Wide use of the Internet is helping the process to break down the organizational silos and support the move to utility computing, he said. But it has also forced the companys IT groups to confront "cleanup and integration challenge" to bring existing applications into line with the utility computing vision.
But before doing this, IT and company management has to "know what the cost of repositioning those service and the business value of repositioning them," Terbush said.
Jon S. Stumpf, vice president and senior technology officer at New York-based American International Group, an insurance and financial services company, echoed the views of other IT executives that successfully implementing utility computing isnt a matter of developing new technology.

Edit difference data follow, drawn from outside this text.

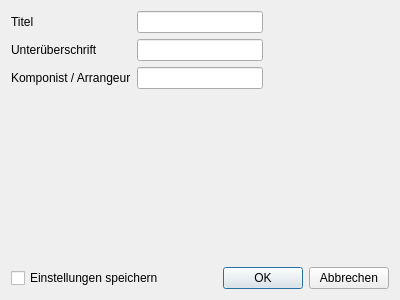
First picture: the form in src/pyqt5_designer_uis/new_document.ui, repository NO411/notensatz, before the edit.
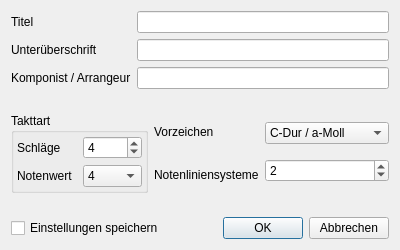
Second picture: the form after the edit. Icons and pictures are not drawn.

What changed in the file:
```diff
--- a/src/pyqt5_designer_uis/new_document.ui
+++ b/src/pyqt5_designer_uis/new_document.ui
@@ -10,19 +10,19 @@
     <x>0</x>
     <y>0</y>
     <width>400</width>
-    <height>300</height>
+    <height>250</height>
    </rect>
   </property>
   <property name="minimumSize">
    <size>
     <width>400</width>
-    <height>300</height>
+    <height>250</height>
    </size>
   </property>
   <property name="maximumSize">
    <size>
     <width>400</width>
-    <height>300</height>
+    <height>250</height>
    </size>
   </property>
   <property name="windowTitle">
@@ -89,35 +89,266 @@
          </item>
         </layout>
        </item>
+      </layout>
+     </item>
+     <item>
+      <spacer name="verticalSpacer">
+       <property name="orientation">
+        <enum>Qt::Vertical</enum>
+       </property>
+       <property name="sizeHint" stdset="0">
+        <size>
+         <width>20</width>
+         <height>40</height>
+        </size>
+       </property>
+      </spacer>
+     </item>
+     <item>
+      <layout class="QHBoxLayout" name="specific_settings_layout">
        <item>
-        <spacer name="horizontalSpacer">
-         <property name="orientation">
-          <enum>Qt::Horizontal</enum>
+        <widget class="QGroupBox" name="time_signatures">
+         <property name="sizePolicy">
+          <sizepolicy hsizetype="Preferred" vsizetype="Preferred">
+           <horstretch>0</horstretch>
+           <verstretch>0</verstretch>
+          </sizepolicy>
          </property>
-         <property name="sizeHint" stdset="0">
-          <size>
-           <width>40</width>
-           <height>20</height>
-          </size>
+         <property name="title">
+          <string>Takttart</string>
          </property>
-        </spacer>
+         <layout class="QHBoxLayout" name="horizontalLayout_3">
+          <property name="leftMargin">
+           <number>3</number>
+          </property>
+          <property name="topMargin">
+           <number>3</number>
+          </property>
+          <property name="rightMargin">
+           <number>3</number>
+          </property>
+          <property name="bottomMargin">
+           <number>3</number>
+          </property>
+          <item>
+           <layout class="QVBoxLayout" name="time_signature_spin_box_labels">
+            <item>
+             <widget class="QLabel" name="fundamental_beats_label">
+              <property name="text">
+               <string>Schläge</string>
+              </property>
+             </widget>
+            </item>
+            <item>
+             <widget class="QLabel" name="note_value_label">
+              <property name="text">
+               <string>Notenwert</string>
+              </property>
+             </widget>
+            </item>
+           </layout>
+          </item>
+          <item>
+           <layout class="QVBoxLayout" name="verticalLayout_4">
+            <item>
+             <widget class="QSpinBox" name="fundamental_beats_spin_box">
+              <property name="suffix">
+               <string/>
+              </property>
+              <property name="minimum">
+               <number>1</number>
+              </property>
+              <property name="maximum">
+               <number>12</number>
+              </property>
+              <property name="value">
+               <number>4</number>
+              </property>
+              <property name="displayIntegerBase">
+               <number>10</number>
+              </property>
+             </widget>
+            </item>
+            <item>
+             <widget class="QComboBox" name="note_value_combo_box">
+              <property name="currentText">
+               <string>4</string>
+              </property>
+              <property name="currentIndex">
+               <number>1</number>
+              </property>
+              <property name="duplicatesEnabled">
+               <bool>false</bool>
+              </property>
+              <property name="frame">
+               <bool>true</bool>
+              </property>
+              <item>
+               <property name="text">
+                <string>2</string>
+               </property>
+              </item>
+              <item>
+               <property name="text">
+                <string>4</string>
+               </property>
+              </item>
+              <item>
+               <property name="text">
+                <string>8</string>
+               </property>
+              </item>
+             </widget>
+            </item>
+           </layout>
+          </item>
+         </layout>
+        </widget>
        </item>
+       <item>
+        <layout class="QHBoxLayout" name="other_settings_layout">
+         <item>
+          <layout class="QVBoxLayout" name="other_settings_labels">
+           <item>
+            <widget class="QLabel" name="key_signature_label">
+             <property name="text">
+              <string>Vorzeichen</string>
+             </property>
+            </widget>
+           </item>
+           <item>
+            <widget class="QLabel" name="staffs_label">
+             <property name="text">
+              <string>Notenliniensysteme</string>
+             </property>
+            </widget>
+           </item>
+          </layout>
+         </item>
+         <item>
+          <layout class="QVBoxLayout" name="other_settings">
+           <item>
+            <layout class="QHBoxLayout" name="horizontalLayout">
+             <item>
+              <widget class="QComboBox" name="key_signatures_combo_box">
+               <item>
+                <property name="text">
+                 <string comment="0">C-Dur / a-Moll</string>
+                </property>
+               </item>
+               <item>
+                <property name="text">
+                 <string comment="1#">G-Dur / e-Moll</string>
+                </property>
+               </item>
+               <item>
+                <property name="text">
+                 <string comment="2#">D-Dur / h-Moll</string>
+                </property>
+               </item>
+               <item>
+                <property name="text">
+                 <string comment="3#">A-Dur / fis-Moll</string>
+                </property>
+               </item>
+               <item>
+                <property name="text">
+                 <string comment="4#">E-Dur / cis-Moll</string>
+                </property>
+               </item>
+               <item>
+                <property name="text">
+                 <string comment="5#">H-Dur / gis-Moll</string>
+                </property>
+               </item>
+               <item>
+                <property name="text">
+                 <string comment="6#">Fis-Dur / dis-Moll</string>
+                </property>
+               </item>
+               <item>
+                <property name="text">
+                 <string comment="7#">Cis-Dur / ais-Moll</string>
+                </property>
+               </item>
+               <item>
+                <property name="text">
+                 <string comment="1b">F-Dur / d-Moll</string>
+                </property>
+               </item>
+               <item>
+                <property name="text">
+                 <string comment="2b">B-Dur / g-Moll</string>
+                </property>
+               </item>
+               <item>
+                <property name="text">
+                 <string comment="3b">Es-Dur / c-Moll</string>
+                </property>
+               </item>
+               <item>
+                <property name="text">
+                 <string comment="4b">As-Dur / f-Moll</string>
+                </property>
+               </item>
+               <item>
+                <property name="text">
+                 <string comment="5b">Des-Dur / b-Moll</string>
+                </property>
+               </item>
+               <item>
+                <property name="text">
+                 <string comment="6b">Ges-Dur / es-moll</string>
+                </property>
+               </item>
+               <item>
+                <property name="text">
+                 <string comment="7b">Ces-Dur / as-Moll</string>
+                </property>
+               </item>
+              </widget>
+             </item>
+            </layout>
+           </item>
+           <item>
+            <widget class="QSpinBox" name="staffs_spin_box">
+             <property name="frame">
+              <bool>true</bool>
+             </property>
+             <property name="minimum">
+              <number>1</number>
+             </property>
+             <property name="maximum">
+              <number>4</number>
+             </property>
+             <property name="value">
+              <number>2</number>
+             </property>
+            </widget>
+           </item>
+          </layout>
+         </item>
+        </layout>
+       </item>
       </layout>
      </item>
-     <item>
-      <widget class="QWidget" name="place_holder" native="true">
-       <property name="sizePolicy">
-        <sizepolicy hsizetype="Preferred" vsizetype="Expanding">
-         <horstretch>0</horstretch>
-         <verstretch>0</verstretch>
-        </sizepolicy>
-       </property>
-      </widget>
-     </item>
     </layout>
    </item>
    <item>
-    <layout class="QHBoxLayout" name="buttons_ayout">
+    <spacer name="verticalSpacer_2">
+     <property name="orientation">
+      <enum>Qt::Vertical</enum>
+     </property>
+     <property name="sizeHint" stdset="0">
+      <size>
+       <width>20</width>
+       <height>40</height>
+      </size>
+     </property>
+    </spacer>
+   </item>
+   <item>
+    <layout class="QHBoxLayout" name="buttons_layout">
      <property name="sizeConstraint">
       <enum>QLayout::SetDefaultConstraint</enum>
      </property>
```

"Companies today already have the technology required to offer IT as a utility," Stumpf said. But more companies dont implement utility computing because they dont have their business processes documented or defined well enough to support it, he said.
For utility computing to work, the IT organization has to be able to react to clients demands nimbly, Stumpf said. "The time to deliver [processing] capacity is short—it must be near-real time or in real time" after its requested, or the potential benefits will quickly be lost, he said.
The processing capacity has to be in discrete units that are isolated from other resource consumption and wont affect other resource increments, Stumpf said. When a business unit no longer needs that processing capacity, it should be returned in the same increments and in the same time that it was delivered, he said.
Another essential factor, Stumpf said, is that capacity has to be readily measured in terms of terabytes of storage or number of processors. That way, it can more easily be priced, so business units can budget and pay for the services rendered.